In this paper, we aim to develop a systematic method to aid modelers in designing a survey (or interview) to quantify variables in order to create and validate reference modes. We call our method the “REference MOde DEvelopment ALgorithm” (REMODEAL). We present an overview of REMODEAL and delve into our three graph process to enable modelers to check reference modes for internal consistency and inter-participant consistency.
Presenter: Portia Mupfumira
Smart Cities are complex systems as highlighted by Sanders & Sanders, (2004) and Moon, (2016), that require an understanding of their complexity and dynamics. Thus, selection of a Systems Thinking methodology to aid decision-making processes in smart cities implementation. This approach was once used by Das, (2013) through system dynamics modelling to illustrate the dynamicity and parameter influence on each other to assist policy interventions for developing smart cities in South Africa. On the other hand, Monasterolo et al., (2014) applied a hybrid system dynamic and agent-based methodology for simulating complex adaptive systems for sustainability analysis, highlighting that the emergent modelling framework increase modelling accuracy and computational efficiency. The first phase is problem conceptualisation for problem definition, objective decomposition, setting of the scope, and assumptions. A comprehensive smart cities framework literature will be carried out to determine the key components of smart cities to scope the research. Parameters, scope, and assumptions will determine the input and output data of the system. This in turn will offer a platform for ‘interaction points’ identification followed by the hybrid conceptual model development. A rigorous iterative process will be done verifying and validating the developed model followed by experimentation and using case study data.
Presenter: Nashon Adero

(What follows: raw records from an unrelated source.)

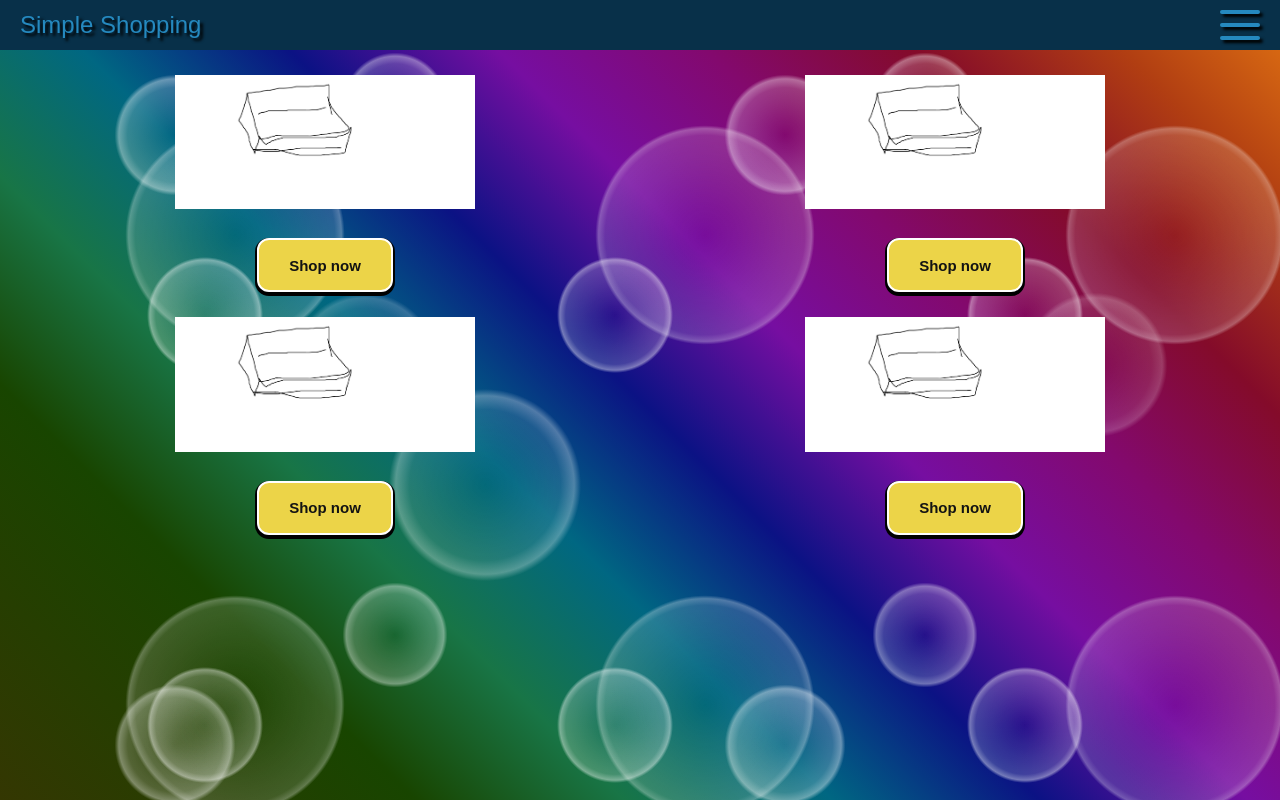
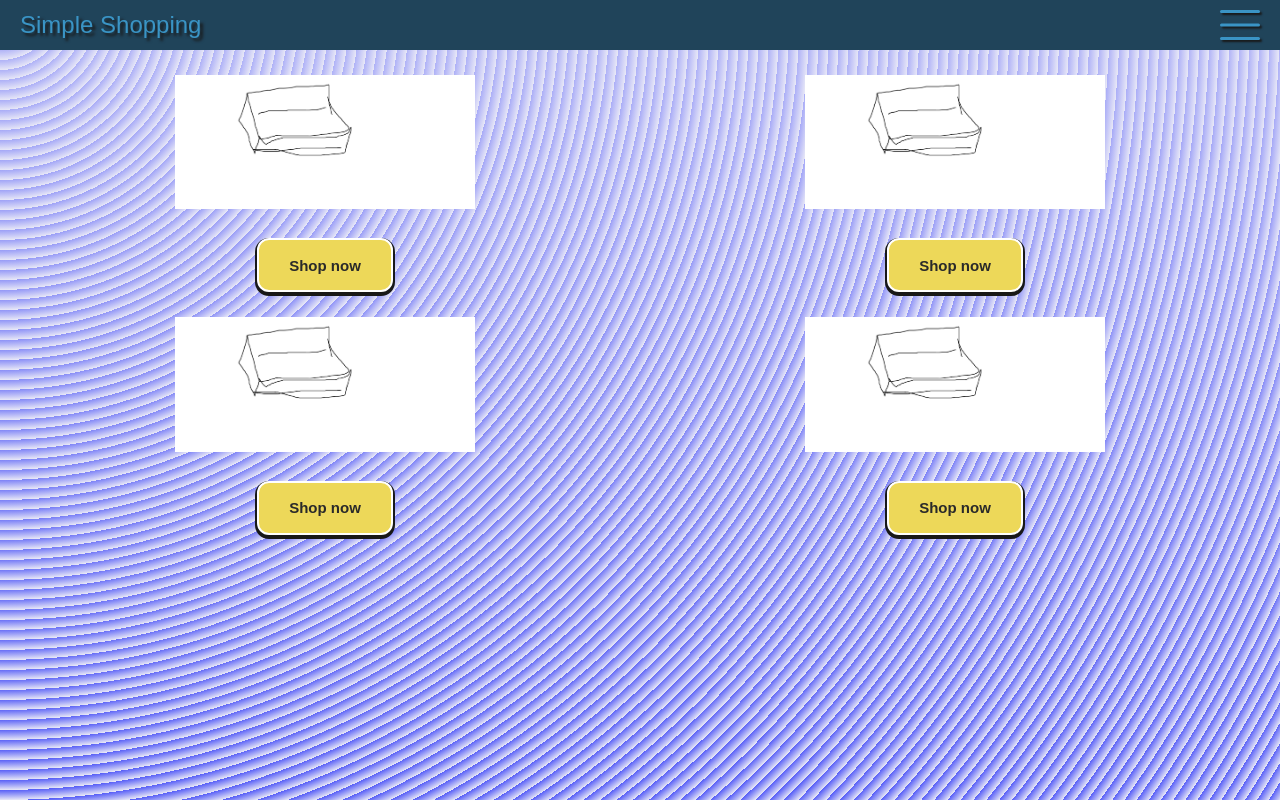
Before and after one commit to 1000game/1000game.github.io, a PHP site: page / in a window 1280 px wide. Run offline with PHP 8.4, Linux system fonts and the light colour scheme; some web fonts are replaced.

Commit message:
Update styles.css

```diff
--- a/styles.css
+++ b/styles.css
@@ -106,15 +106,16 @@ body {
 .burger span {
     display: block;
     position: absolute;
-    height: 4px;
+    height: 3px;
     width: 100%;
     background:  #2589bf;
-    border-radius: 9px;
+    border-radius: 4px;
     opacity: 1;
     left: 0;
     transform: rotate(0deg);
     transition: .25s ease-in-out;
-    box-shadow: 3px 3px 3px #000000;
+    box-shadow: 2px 2px 2px #000000;
+    size: 2px;
 }
 
 .burger span:nth-of-type(1) {
@@ -216,63 +217,14 @@ body {
 }
 
 .container {
+
+
+    background-image:  repeating-radial-gradient( circle at 0 0, transparent 0, #e5e5f7 10px ), repeating-linear-gradient( #444cf755, #444cf7 );
     width: 100vw;
     height: 100vh;
-    background: radial-gradient(
-          rgba(255, 255, 255, 0) 0,
-          rgba(255, 255, 255, 0.15) 30%,
-          rgba(255, 255, 255, 0.3) 32%,
-          rgba(255, 255, 255, 0) 33%
-        )
-        0 0,
-      radial-gradient(
-          rgba(255, 255, 255, 0) 0,
-          rgba(255, 255, 255, 0.1) 11%,
-          rgba(255, 255, 255, 0.3) 13%,
-          rgba(255, 255, 255, 0) 14%
-        )
-        0 0,
-      radial-gradient(
-          rgba(255, 255, 255, 0) 0,
-          rgba(255, 255, 255, 0.2) 17%,
-          rgba(255, 255, 255, 0.43) 19%,
-          rgba(255, 255, 255, 0) 20%
-        )
-        0 110px,
-      radial-gradient(
-          rgba(255, 255, 255, 0) 0,
-          rgba(255, 255, 255, 0.2) 11%,
-          rgba(255, 255, 255, 0.4) 13%,
-          rgba(255, 255, 255, 0) 14%
-        ) -130px -170px,
-      radial-gradient(
-          rgba(255, 255, 255, 0) 0,
-          rgba(255, 255, 255, 0.2) 11%,
-          rgba(255, 255, 255, 0.4) 13%,
-          rgba(255, 255, 255, 0) 14%
-        )
-        130px 370px,
-      radial-gradient(
-          rgba(255, 255, 255, 0) 0,
-          rgba(255, 255, 255, 0.1) 11%,
-          rgba(255, 255, 255, 0.2) 13%,
-          rgba(255, 255, 255, 0) 14%
-        )
-        0 0,
-      linear-gradient(
-        45deg,
-        #343702 0%,
-        #184500 20%,
-        #187546 30%,
-        #006782 40%,
-        #0b1284 50%,
-        #760ea1 60%,
-        #83096e 70%,
-        #840b2a 80%,
-        #b13e12 90%,
-        #e27412 100%
-      );
-    background-size: 470px 470px, 970px 970px, 410px 410px, 610px 610px,
-      530px 530px, 730px 730px, 100% 100%;
-    background-color: #840b2a;
-  }
+
+    background-color: #e5e5f7;
+opacity: 0.9;
+
+
+}
```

Rapid advances in automation, big data, mine surveying and mapping technologies have created a compelling research motivation and policy justification for ensuring environmentally responsible mining. Recent developments in East Africa have given mineral resources a new strategic significance. Mineral resource exploration efforts are increasing, complete with dedicated government agencies in charge of mining as a new priority sector for economic growth. Mining sector governance is fast gaining currency and policy relevance as a result. Like most countries in East Africa, Kenya has a young and growing mining sector. Kenya’s Mining Act of 2016 is, however, reputed for being the most modern and progressive mining legislation in Africa. The traditional focus of mine planners and investors has been pronounced on short-term project-level optimisation of operations and socioeconomic outcomes. The result has been an excess of fragmentary approaches against a growing deficiency of integrated decision support models based on spatial scales that can effectively address strategic planning needs with a full implementation of systems thinking for a shared understanding of community-wide feedbacks and impacts. To address this growing gap, this case study used spatial and factual data on a mineral-rich county in Kenya to develop a system dynamics model for mine planning.